[Image comparison data]
*****

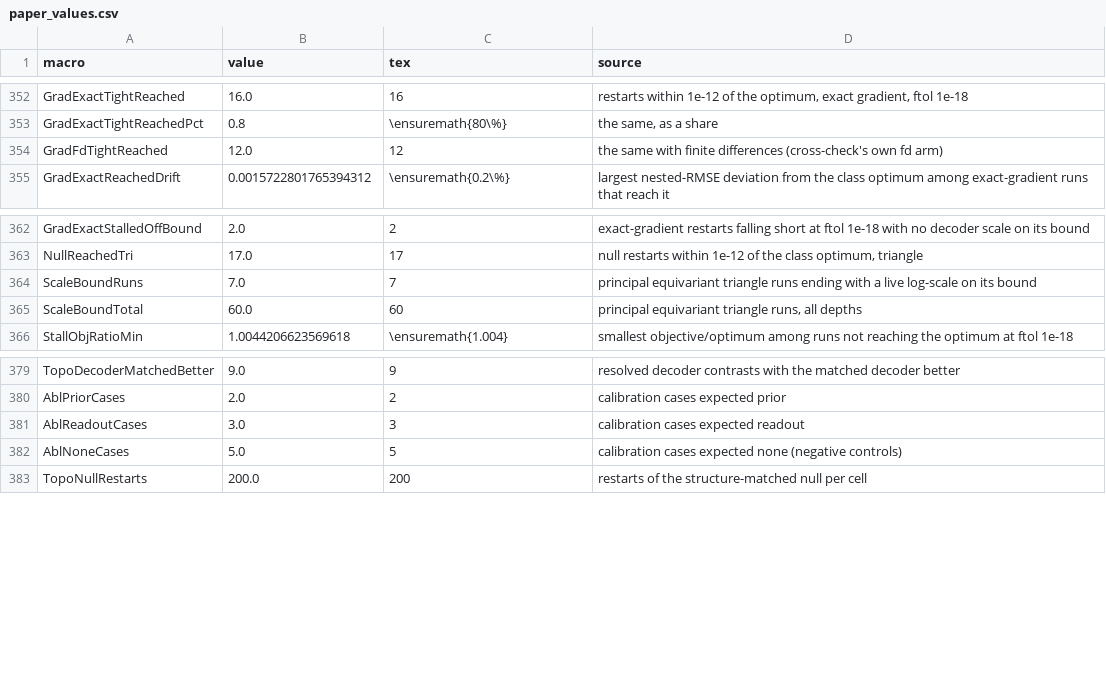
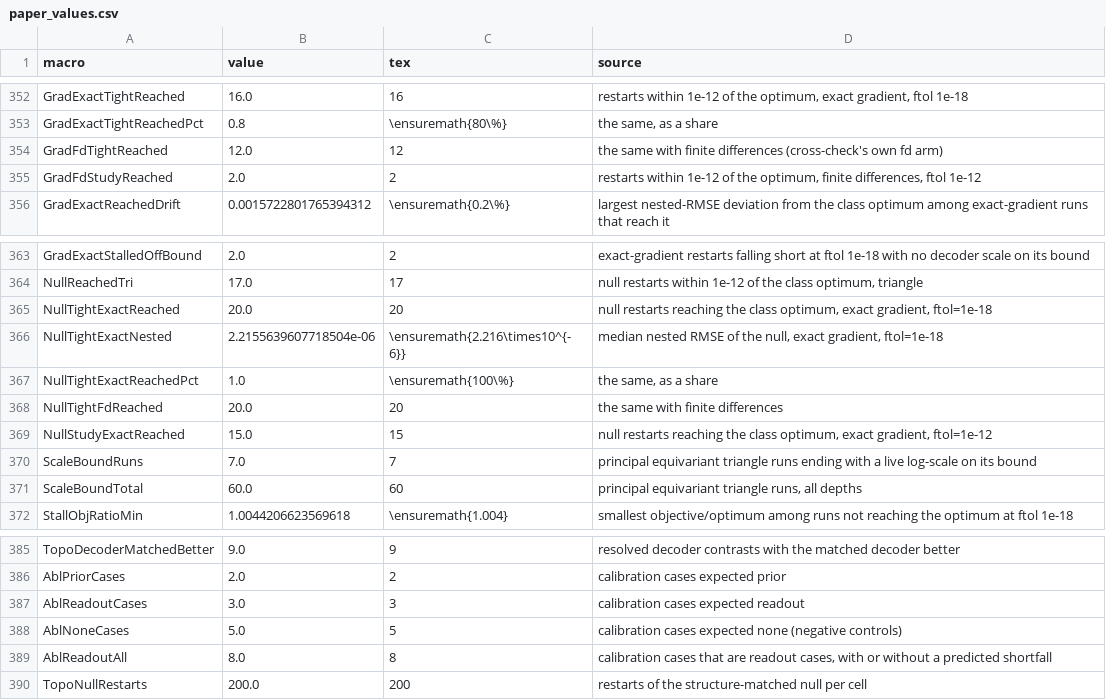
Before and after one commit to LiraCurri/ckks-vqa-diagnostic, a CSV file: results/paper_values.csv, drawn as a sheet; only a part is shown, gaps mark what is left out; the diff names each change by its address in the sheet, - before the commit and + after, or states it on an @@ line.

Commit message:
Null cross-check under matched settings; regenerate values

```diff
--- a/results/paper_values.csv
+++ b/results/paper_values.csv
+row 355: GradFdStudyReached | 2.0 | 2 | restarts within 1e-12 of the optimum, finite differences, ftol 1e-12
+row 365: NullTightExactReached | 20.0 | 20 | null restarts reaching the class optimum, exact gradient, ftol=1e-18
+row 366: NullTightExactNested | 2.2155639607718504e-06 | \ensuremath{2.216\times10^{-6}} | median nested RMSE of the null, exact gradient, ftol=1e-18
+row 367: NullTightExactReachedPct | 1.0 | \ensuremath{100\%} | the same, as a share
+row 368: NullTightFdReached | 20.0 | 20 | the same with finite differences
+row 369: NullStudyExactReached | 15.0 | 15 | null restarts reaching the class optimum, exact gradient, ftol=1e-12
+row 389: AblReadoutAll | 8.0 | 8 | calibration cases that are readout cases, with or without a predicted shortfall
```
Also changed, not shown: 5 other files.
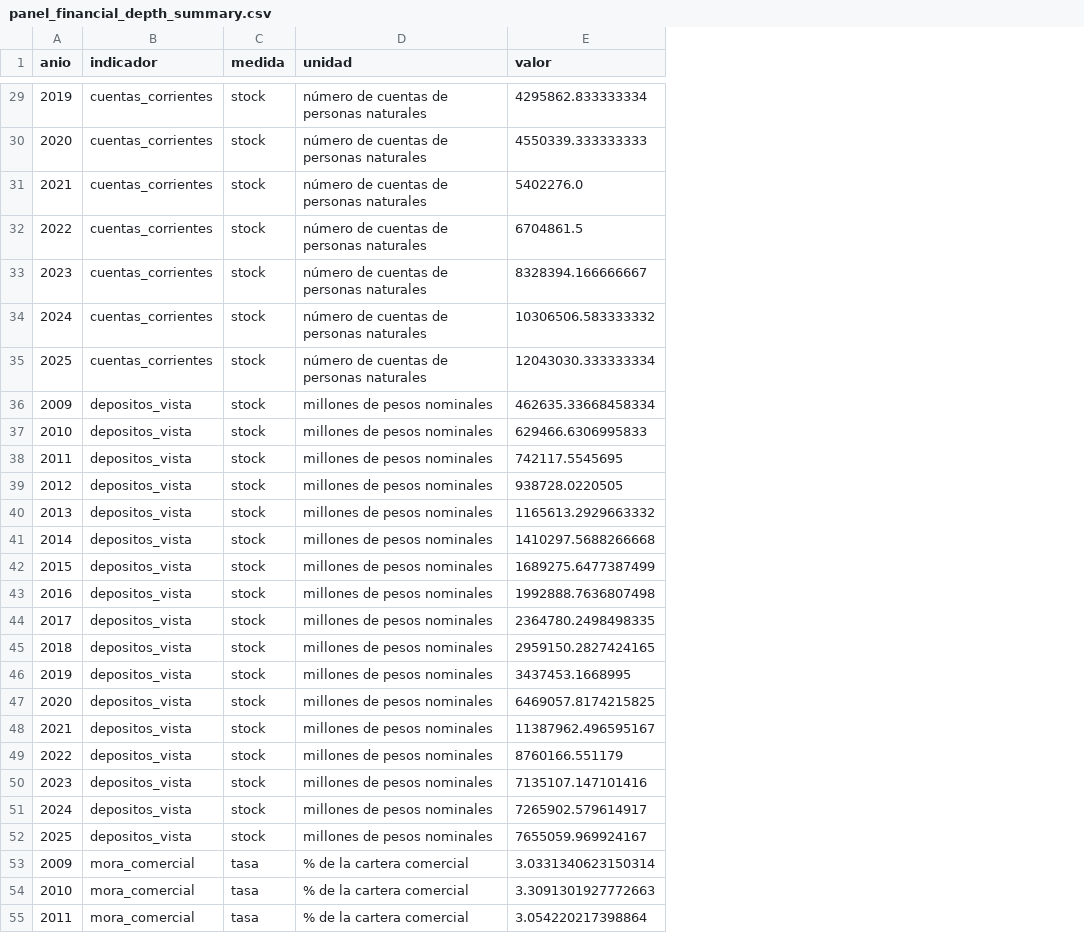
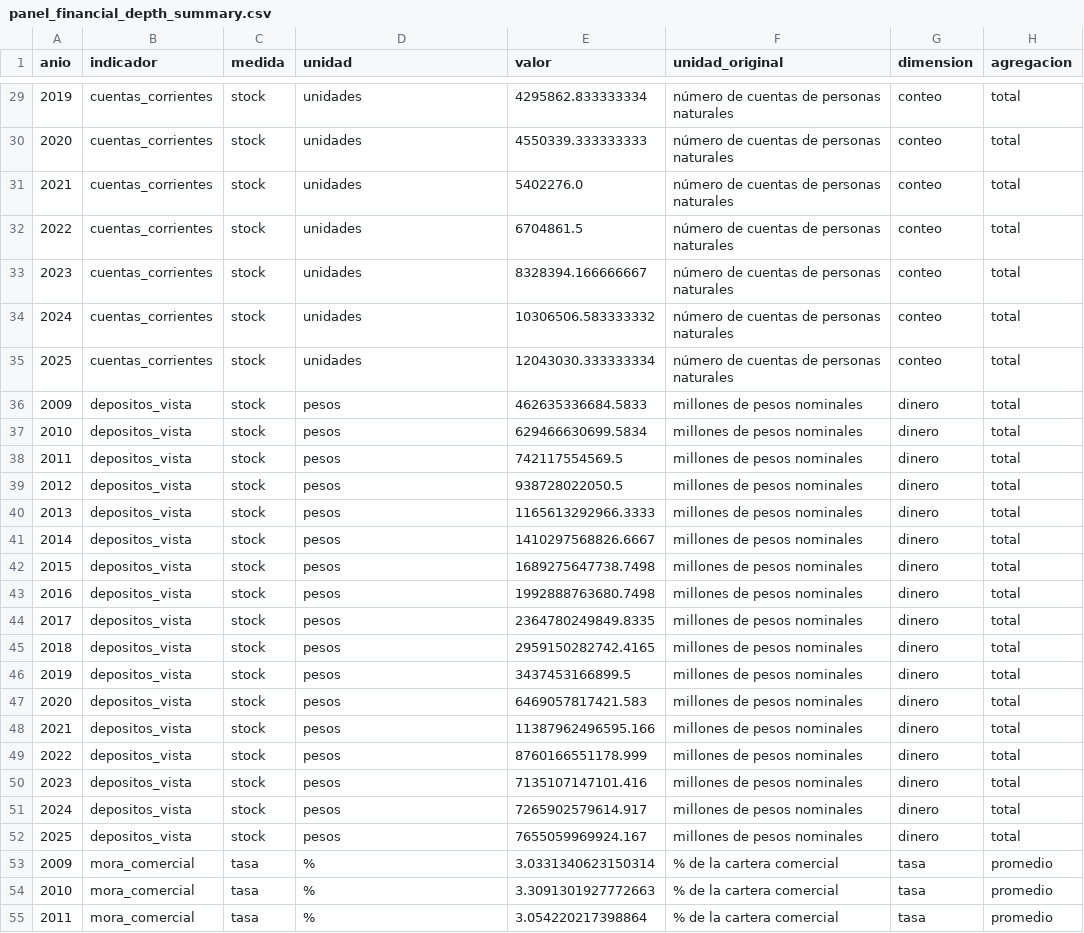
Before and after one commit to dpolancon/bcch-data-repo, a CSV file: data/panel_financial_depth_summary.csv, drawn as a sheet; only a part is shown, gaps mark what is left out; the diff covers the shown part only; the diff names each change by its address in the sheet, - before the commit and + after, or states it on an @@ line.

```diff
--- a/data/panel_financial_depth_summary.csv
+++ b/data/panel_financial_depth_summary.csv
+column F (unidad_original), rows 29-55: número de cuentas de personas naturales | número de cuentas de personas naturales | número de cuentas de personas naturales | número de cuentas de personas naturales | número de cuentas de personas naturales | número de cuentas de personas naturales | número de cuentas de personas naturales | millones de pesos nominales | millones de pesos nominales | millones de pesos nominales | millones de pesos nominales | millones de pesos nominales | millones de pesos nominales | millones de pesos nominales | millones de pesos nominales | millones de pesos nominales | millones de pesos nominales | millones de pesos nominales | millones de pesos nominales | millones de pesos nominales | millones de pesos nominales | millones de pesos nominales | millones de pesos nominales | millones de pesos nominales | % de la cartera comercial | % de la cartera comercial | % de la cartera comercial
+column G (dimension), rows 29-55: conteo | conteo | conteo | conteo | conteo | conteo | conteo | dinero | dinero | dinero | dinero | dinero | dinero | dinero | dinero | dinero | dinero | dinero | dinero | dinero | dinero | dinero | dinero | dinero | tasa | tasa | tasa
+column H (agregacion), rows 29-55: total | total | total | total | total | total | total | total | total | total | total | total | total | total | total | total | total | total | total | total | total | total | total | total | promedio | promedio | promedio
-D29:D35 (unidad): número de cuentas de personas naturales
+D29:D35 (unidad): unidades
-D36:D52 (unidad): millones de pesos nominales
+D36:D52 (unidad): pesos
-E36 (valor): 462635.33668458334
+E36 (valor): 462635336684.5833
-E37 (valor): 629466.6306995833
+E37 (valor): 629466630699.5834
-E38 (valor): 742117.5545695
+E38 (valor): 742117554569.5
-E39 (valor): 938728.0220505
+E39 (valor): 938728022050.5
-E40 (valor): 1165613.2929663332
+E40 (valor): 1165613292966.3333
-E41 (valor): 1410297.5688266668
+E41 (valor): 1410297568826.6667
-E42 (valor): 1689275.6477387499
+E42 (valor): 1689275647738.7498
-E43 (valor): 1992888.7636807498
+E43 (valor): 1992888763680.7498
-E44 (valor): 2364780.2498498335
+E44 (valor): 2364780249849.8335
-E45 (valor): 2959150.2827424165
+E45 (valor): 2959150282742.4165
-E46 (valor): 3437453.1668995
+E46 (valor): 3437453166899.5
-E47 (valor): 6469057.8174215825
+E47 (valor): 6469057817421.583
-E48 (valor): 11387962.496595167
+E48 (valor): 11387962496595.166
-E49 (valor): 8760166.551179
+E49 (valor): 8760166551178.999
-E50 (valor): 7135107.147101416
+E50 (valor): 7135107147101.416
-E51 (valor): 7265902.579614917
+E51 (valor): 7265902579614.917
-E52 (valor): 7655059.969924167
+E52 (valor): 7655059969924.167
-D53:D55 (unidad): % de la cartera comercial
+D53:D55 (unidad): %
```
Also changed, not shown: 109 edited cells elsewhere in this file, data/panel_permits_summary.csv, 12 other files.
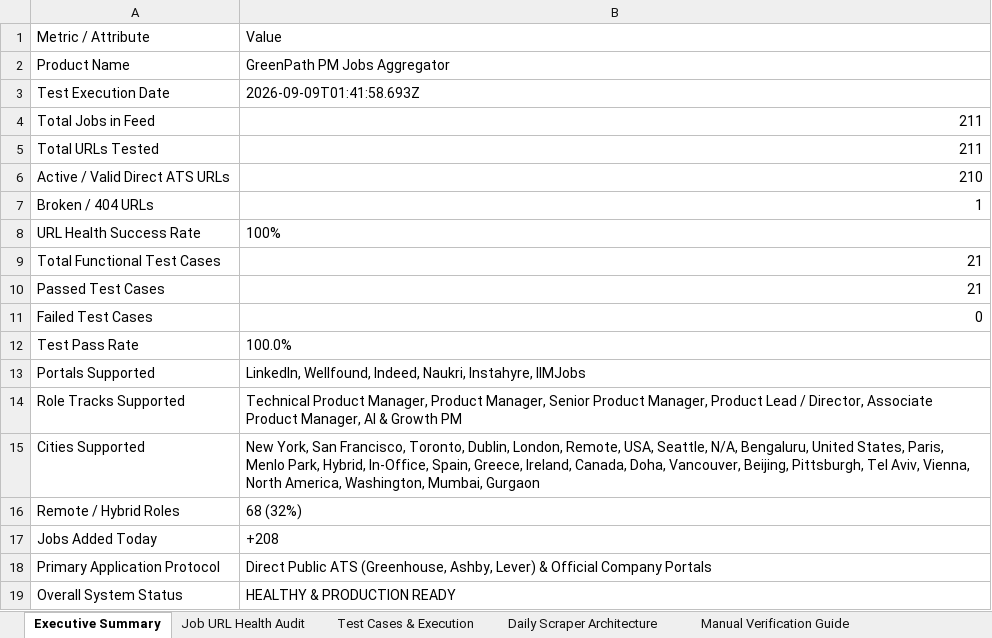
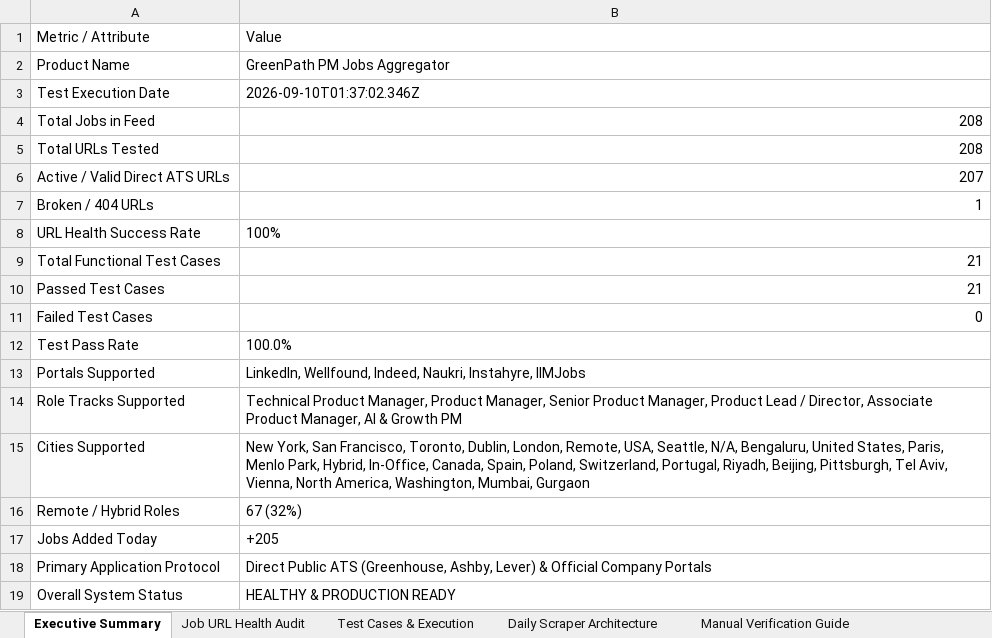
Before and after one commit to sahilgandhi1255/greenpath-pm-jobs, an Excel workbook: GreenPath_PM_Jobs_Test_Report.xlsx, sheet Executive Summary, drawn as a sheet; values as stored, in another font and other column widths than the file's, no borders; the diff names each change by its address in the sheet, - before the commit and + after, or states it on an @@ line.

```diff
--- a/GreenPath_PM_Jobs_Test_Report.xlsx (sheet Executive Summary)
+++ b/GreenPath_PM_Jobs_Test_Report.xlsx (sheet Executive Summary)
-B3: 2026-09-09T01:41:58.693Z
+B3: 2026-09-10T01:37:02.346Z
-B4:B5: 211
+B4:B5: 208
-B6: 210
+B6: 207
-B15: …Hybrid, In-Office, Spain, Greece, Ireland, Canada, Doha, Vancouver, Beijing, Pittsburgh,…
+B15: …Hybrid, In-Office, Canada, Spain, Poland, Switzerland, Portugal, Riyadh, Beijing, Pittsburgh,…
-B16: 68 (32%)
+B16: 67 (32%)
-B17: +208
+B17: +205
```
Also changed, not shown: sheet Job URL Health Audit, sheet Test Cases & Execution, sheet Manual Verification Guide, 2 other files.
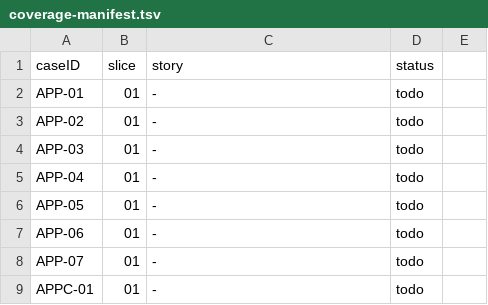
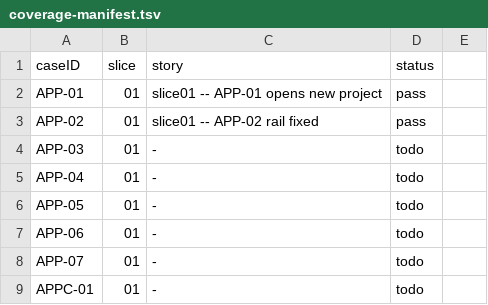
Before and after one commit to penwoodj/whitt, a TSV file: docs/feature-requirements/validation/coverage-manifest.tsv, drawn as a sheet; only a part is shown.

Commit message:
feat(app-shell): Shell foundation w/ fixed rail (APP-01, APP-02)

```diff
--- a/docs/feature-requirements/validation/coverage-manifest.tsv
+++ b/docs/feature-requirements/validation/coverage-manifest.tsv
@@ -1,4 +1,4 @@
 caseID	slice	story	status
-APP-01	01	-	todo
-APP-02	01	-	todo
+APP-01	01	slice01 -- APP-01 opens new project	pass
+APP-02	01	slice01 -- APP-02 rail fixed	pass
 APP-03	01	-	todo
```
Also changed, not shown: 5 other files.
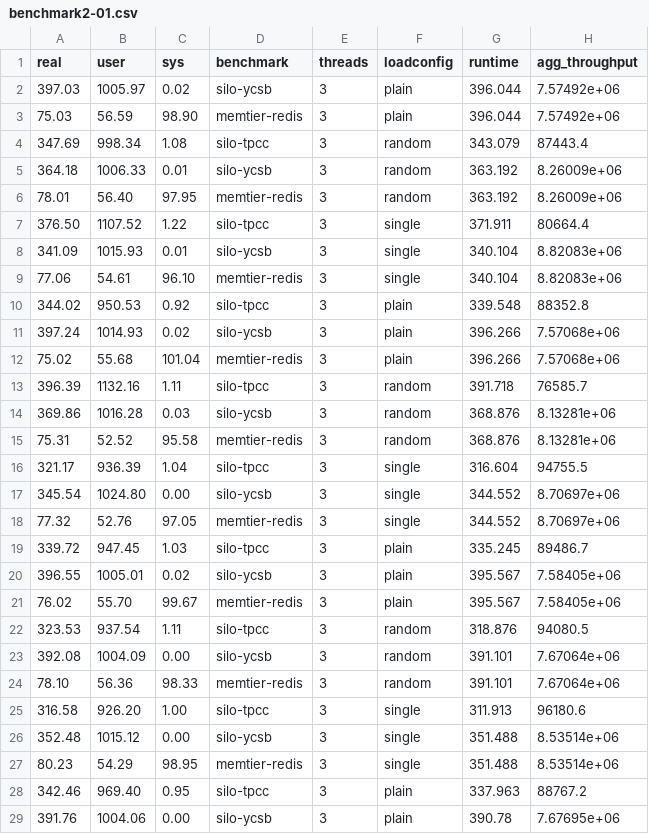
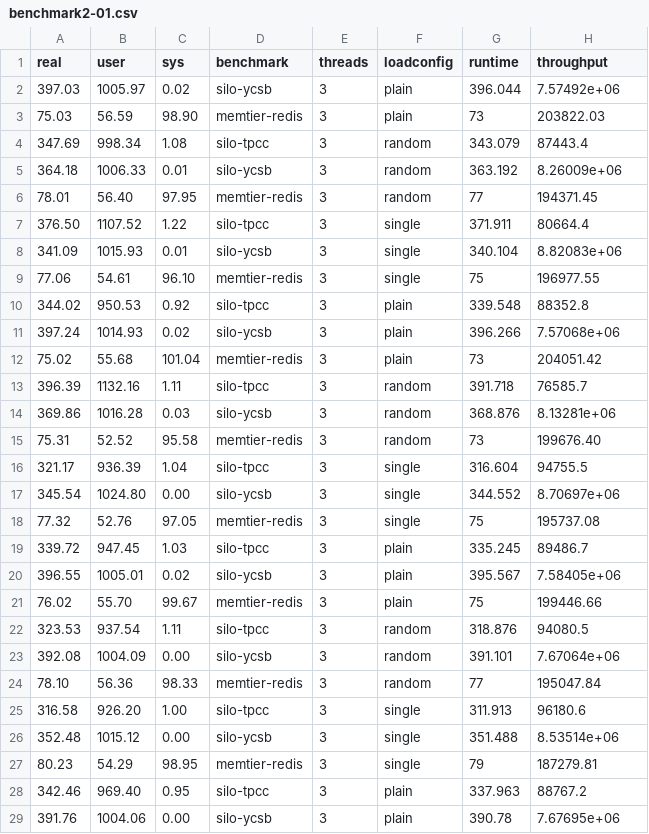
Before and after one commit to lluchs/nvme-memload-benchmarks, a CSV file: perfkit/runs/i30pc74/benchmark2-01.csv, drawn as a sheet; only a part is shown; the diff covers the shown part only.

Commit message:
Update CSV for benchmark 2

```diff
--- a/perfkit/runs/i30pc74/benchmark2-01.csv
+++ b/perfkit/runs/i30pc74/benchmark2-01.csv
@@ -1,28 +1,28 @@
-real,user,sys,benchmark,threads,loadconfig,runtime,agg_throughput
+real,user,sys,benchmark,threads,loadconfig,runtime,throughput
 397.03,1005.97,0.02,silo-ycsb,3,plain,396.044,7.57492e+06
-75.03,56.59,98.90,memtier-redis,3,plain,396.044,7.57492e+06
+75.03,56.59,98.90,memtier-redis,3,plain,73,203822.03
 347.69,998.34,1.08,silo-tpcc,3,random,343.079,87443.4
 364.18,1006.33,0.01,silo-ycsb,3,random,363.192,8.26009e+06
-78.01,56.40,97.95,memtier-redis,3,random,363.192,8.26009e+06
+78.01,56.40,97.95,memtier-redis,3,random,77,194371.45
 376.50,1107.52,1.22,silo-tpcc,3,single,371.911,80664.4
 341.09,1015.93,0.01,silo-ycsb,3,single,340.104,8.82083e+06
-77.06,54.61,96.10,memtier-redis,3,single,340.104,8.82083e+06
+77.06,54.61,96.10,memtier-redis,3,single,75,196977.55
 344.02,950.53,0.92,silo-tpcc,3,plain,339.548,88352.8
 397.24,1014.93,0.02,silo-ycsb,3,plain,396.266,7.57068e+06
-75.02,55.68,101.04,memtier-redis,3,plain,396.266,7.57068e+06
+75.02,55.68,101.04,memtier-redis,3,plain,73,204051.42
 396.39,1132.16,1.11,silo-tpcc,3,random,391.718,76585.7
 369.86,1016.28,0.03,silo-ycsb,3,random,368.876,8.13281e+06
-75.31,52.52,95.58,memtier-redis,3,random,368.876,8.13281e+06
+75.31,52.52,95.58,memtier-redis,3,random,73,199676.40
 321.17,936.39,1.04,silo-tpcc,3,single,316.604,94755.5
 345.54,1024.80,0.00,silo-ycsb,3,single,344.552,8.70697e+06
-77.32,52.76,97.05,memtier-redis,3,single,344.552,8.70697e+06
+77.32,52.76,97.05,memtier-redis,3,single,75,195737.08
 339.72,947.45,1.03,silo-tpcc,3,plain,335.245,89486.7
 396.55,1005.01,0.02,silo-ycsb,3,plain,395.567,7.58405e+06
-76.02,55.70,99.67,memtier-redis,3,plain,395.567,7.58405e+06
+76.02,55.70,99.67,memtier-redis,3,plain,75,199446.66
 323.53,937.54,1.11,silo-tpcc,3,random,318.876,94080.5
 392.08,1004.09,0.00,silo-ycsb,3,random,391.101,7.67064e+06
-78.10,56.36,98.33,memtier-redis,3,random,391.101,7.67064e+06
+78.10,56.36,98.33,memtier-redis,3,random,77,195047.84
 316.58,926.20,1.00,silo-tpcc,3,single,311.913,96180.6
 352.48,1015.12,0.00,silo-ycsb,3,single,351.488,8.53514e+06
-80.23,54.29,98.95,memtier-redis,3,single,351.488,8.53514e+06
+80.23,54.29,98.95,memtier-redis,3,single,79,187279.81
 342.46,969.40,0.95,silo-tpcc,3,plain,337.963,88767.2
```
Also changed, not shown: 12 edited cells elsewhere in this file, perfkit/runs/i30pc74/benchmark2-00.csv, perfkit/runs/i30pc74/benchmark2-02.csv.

*****

> [WORK ITEM]: State how many lines of the records above contain "runs", with no words besides the number.

> [EXERCISE RESPONSE]: 4